Vision: “White Frangipani” served as my inspiration with its elegant fresh sensuality, sleek white silk with no frills. The perfume was woven around a core of white frangipani enfleurage borne by the heat of an African summer. Its natural silky sensual scent is accentuated by Neroli, and Jasmine supported by light musky base.
Notes: Sugar Cane Alcohol, African Ambergris, Hyraceum, Hawaiian sandalwood, Tonka bean abs, Vanilla abs, Cedar Atlas, White Frangipani enfleurage, White Frangipani absolute, Rose maroc, Dianthus concrete, Anisaldehyde, Methyl anthranilate, Jasmine sambac, Orange Bigarde, Neroli, Lemon, Ambrette seed, Angelica
Review: Sophia’s ‘White Frangipani’ perfume opens with a bright hit of citrus. It soon settles into a melody of florals with the main voice being Frangipani. The creamy notes begin to come out to play. Finally, the musk shows up for a short time; then the florals then take over and hum for hours. A lovely perfume that stayed close to my vision.
El Cerrito, California, USA
Bio: After a year and a half of investigating natural scent materials, I am even more in love with the materials and possibilities of this craft. My approach is formed by a background in sculpture and performance. Narrative, spatial and material concerns are my main interests. In addition to scents, I make ceramic Monclins and “Polyclins” (experimental smelling devices). And am close to launching a website!
Vision: Film Noir “Lusty and Musky Walked Into a Bar…” It’s sweltering in LA, so Veronica Lake and Charles Bukowski stand under a streetlight in front of an unmarked door. The muted sounds of a jazz band filter out onto the sidewalk. She shakily applies lipstick, while he smokes. Wordlessly he opens the door for her and --- blasts out.
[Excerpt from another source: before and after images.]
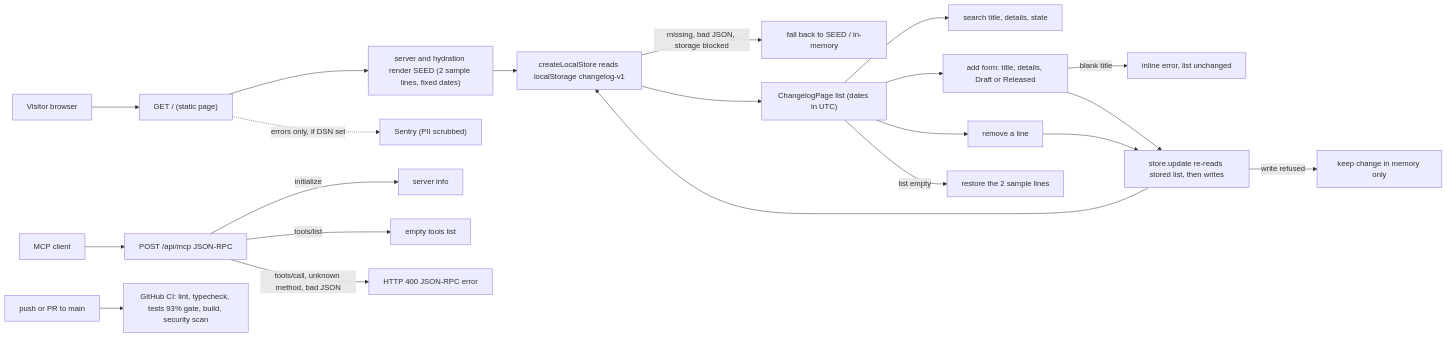
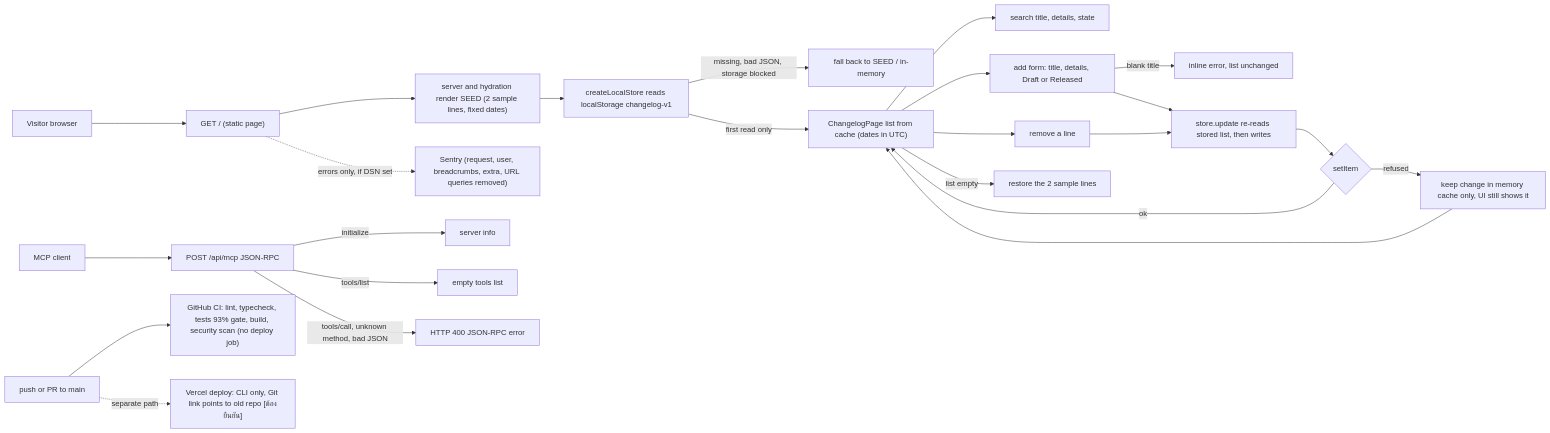
One commit to bookchaowalit-website/devtools-changelog-web changed the first of 2 diagrams in docs/diagrams/01-business-process.md. Above: the diagram before and after it, drawn with Mermaid. The commit also changed other lines of this file, not shown here.

Commit message:
docs: correct As-Is/To-Be facts from review (01-business-process)

````diff
--- a/docs/diagrams/01-business-process.md
+++ b/docs/diagrams/01-business-process.md
@@ -9,23 +9,26 @@
 ```mermaid
 flowchart LR
   V["Visitor browser"] --> PAGE["GET / (static page)"]
   PAGE --> SEED["server and hydration render SEED (2 sample lines, fixed dates)"]
   SEED --> LS["createLocalStore reads localStorage changelog-v1"]
   LS -->|"missing, bad JSON, storage blocked"| SEED2["fall back to SEED / in-memory"]
-  LS --> LIST["ChangelogPage list (dates in UTC)"]
+  LS -->|"first read only"| LIST["ChangelogPage list from cache (dates in UTC)"]
   LIST --> SEARCH["search title, details, state"]
   LIST --> ADD["add form: title, details, Draft or Released"]
   ADD -->|"blank title"| ERR["inline error, list unchanged"]
   ADD --> UPD["store.update re-reads stored list, then writes"]
   LIST --> DEL["remove a line"]
   DEL --> UPD
-  UPD -->|"write refused"| MEM["keep change in memory only"]
-  UPD --> LS
+  UPD --> WR{"setItem"}
+  WR -->|"ok"| LIST
+  WR -->|"refused"| MEM["keep change in memory cache only, UI still shows it"]
+  MEM --> LIST
   LIST -->|"list empty"| RESTORE["restore the 2 sample lines"]
   AGENT["MCP client"] --> RPC["POST /api/mcp JSON-RPC"]
   RPC -->|"initialize"| INFO["server info"]
   RPC -->|"tools/list"| NONE["empty tools list"]
   RPC -->|"tools/call, unknown method, bad JSON"| E400["HTTP 400 JSON-RPC error"]
-  PAGE -.->|"errors only, if DSN set"| SENTRY["Sentry (PII scrubbed)"]
-  PUSH["push or PR to main"] --> CI["GitHub CI: lint, typecheck, tests 93% gate, build, security scan"]
+  PAGE -.->|"errors only, if DSN set"| SENTRY["Sentry (request, user, breadcrumbs, extra, URL queries removed)"]
+  PUSH["push or PR to main"] --> CI["GitHub CI: lint, typecheck, tests 93% gate, build, security scan (no deploy job)"]
+  PUSH -.->|"separate path"| VDEP["Vercel deploy: CLI only, Git link points to old repo [ต้องยืนยัน]"]
 ```
````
The door slams behind them and again the noise from the bar is muted.
Notes: Street smell (automotive), citrus, white floral, booze, sweat, sex - Jasmine absolute, ylang ylang extra, tuberose absolute, orange blossom absolute, white grapefruit, green cognac, Marker’s Mark, lavender absolute, frankincense, African stone, ambrette seed, amyris, orris butter, costus root, styrax, tonka bean absolute, sandalwood powder tincture, goat tincture, white oak tincture.
Review: I can truly appreciate the uniqueness of the ingredients used in “Beautiful Matter”. What really comes through for me is the leather note ie: bikers’ bar. Iris has stayed true to her vision. The opening notes are floral and fruity; there’s almost an interesting licorice note in there that pops in and out and surprises me from time to time. This perfume lasts a long time on the skin.
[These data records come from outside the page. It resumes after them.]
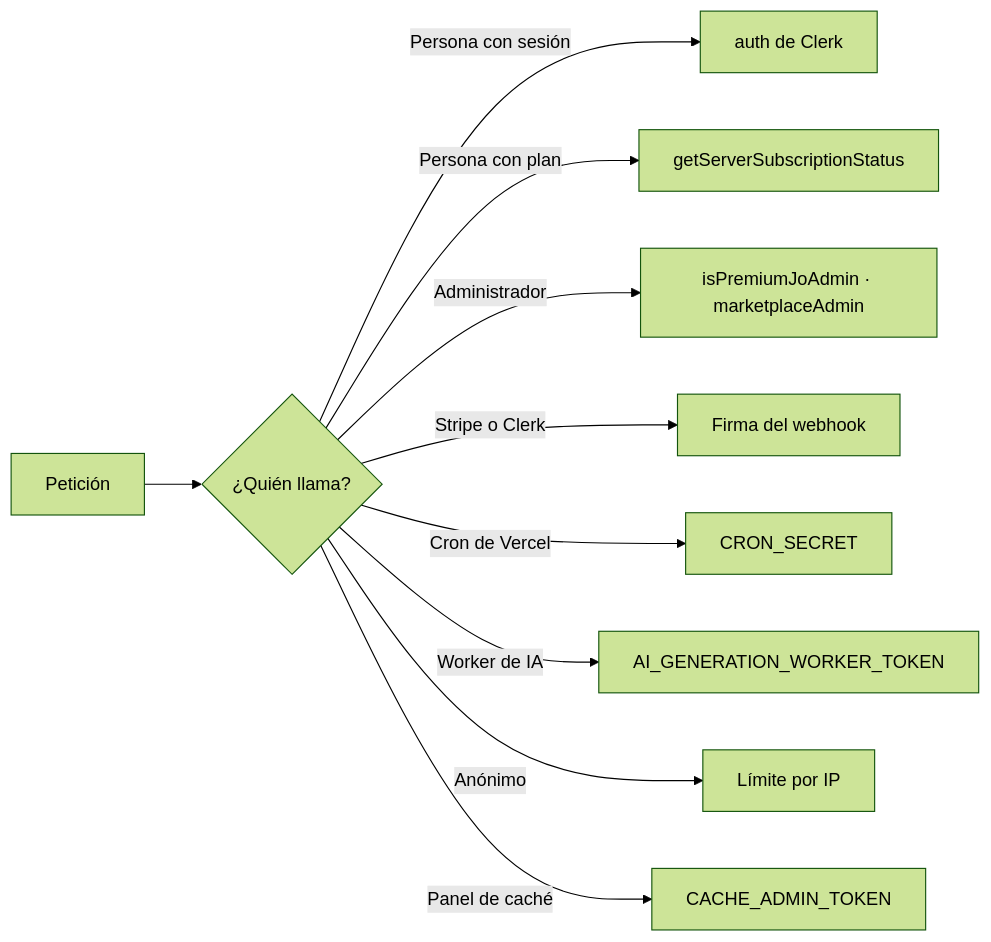
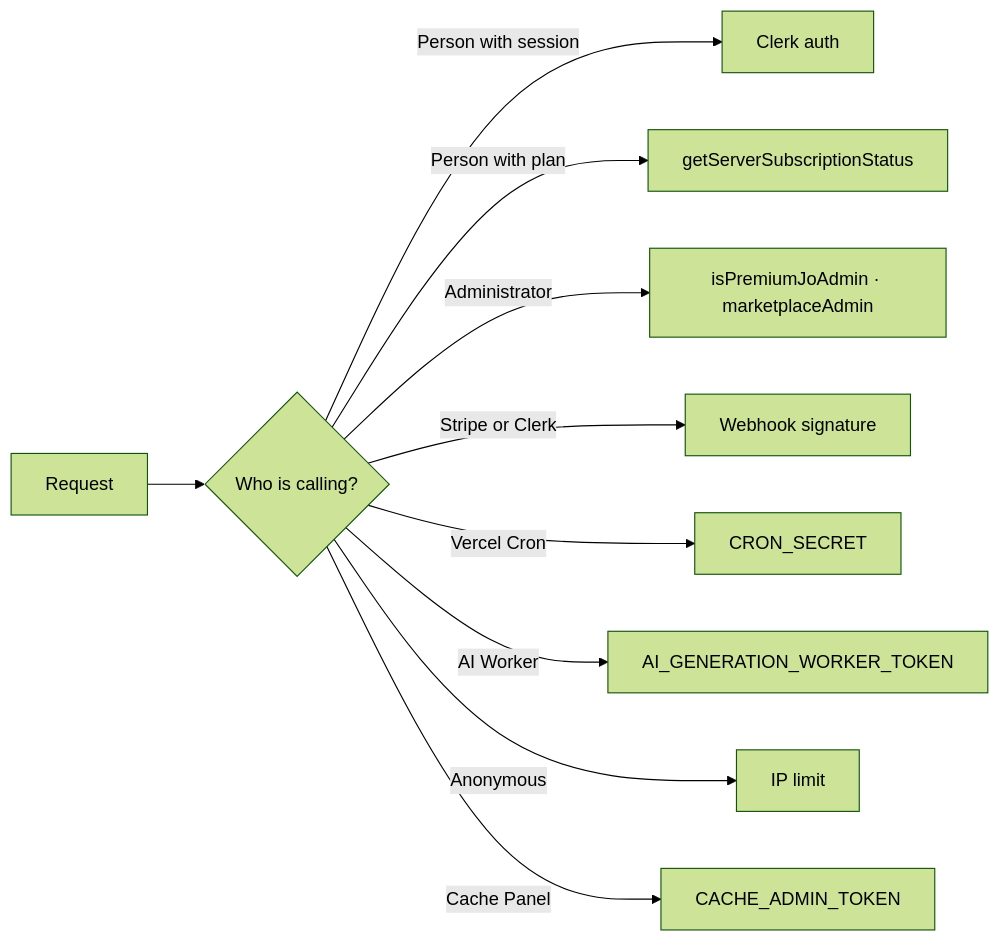
One commit to jggjosue/prompt-studio changed the third of 6 diagrams in docs/ARCHITECTURE.md. Above: the diagram before and after it, drawn with Mermaid (forest theme). The commit also changed other lines of this file and 8 other files, not shown here.

````diff
--- a/docs/ARCHITECTURE.md
+++ b/docs/ARCHITECTURE.md
@@ -99,12 +88,12 @@
 ```mermaid
 flowchart LR
-    REQ[Petición] --> T{¿Quién llama?}
-    T -->|Persona con sesión| S[auth de Clerk]
-    T -->|Persona con plan| PL[getServerSubscriptionStatus]
-    T -->|Administrador| AD[isPremiumJoAdmin · marketplaceAdmin]
-    T -->|Stripe o Clerk| WH[Firma del webhook]
-    T -->|Cron de Vercel| CR[CRON_SECRET]
-    T -->|Worker de IA| WK[AI_GENERATION_WORKER_TOKEN]
-    T -->|Anónimo| IP[Límite por IP]
-    T -->|Panel de caché| CA[CACHE_ADMIN_TOKEN]
+    REQ[Request] --> T{Who is calling?}
+    T -->|Person with session| S[Clerk auth]
+    T -->|Person with plan| PL[getServerSubscriptionStatus]
+    T -->|Administrator| AD[isPremiumJoAdmin · marketplaceAdmin]
+    T -->|Stripe or Clerk| WH[Webhook signature]
+    T -->|Vercel Cron| CR[CRON_SECRET]
+    T -->|AI Worker| WK[AI_GENERATION_WORKER_TOKEN]
+    T -->|Anonymous| IP[IP limit]
+    T -->|Cache Panel| CA[CACHE_ADMIN_TOKEN]
 ```
````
Lyn Ayre, your host
perfect to carry with you in your purse. This fragrance is completely wearable in the sun through the use of the 5-fold citrus notes.
“Kapalua” notes: Ambergris, Ambrette seed CO2, Ocean tincture, Seaweed absolute, Orris Root butter CO2, Tolu balsam, Tonka bean, Vanilla 10-fold, Frangipani absolute, Ginger, Kewda attar, Maile vine, Neroli, Lemon 5-fold, Lime 5-fold, and Litsea cubeba. In a base of: Pineapple tincture and Perfumers’ Alcohol.
The Results Are In
The Grand Prize Winner is
from St. Albert, Alberta, Canada for a truly lovely floral named “Sundara”.
Thank you so much to Canadian Natural Perfumer, Suzy Larsen, and South African Natural Perfumer Sophia Shuttleworth, and US Natural Perfumers Renee Starr and Iris Moore for making this a very interesting perfume challenge.I
appreciated each one of your designs. It was an interesting and in-depth journey into what makes this perfume type live up to its name: lusty florals on the one hand, and musky notes on the other. You used a variety of perfume materials, which conspired together to create the whole sexy scent.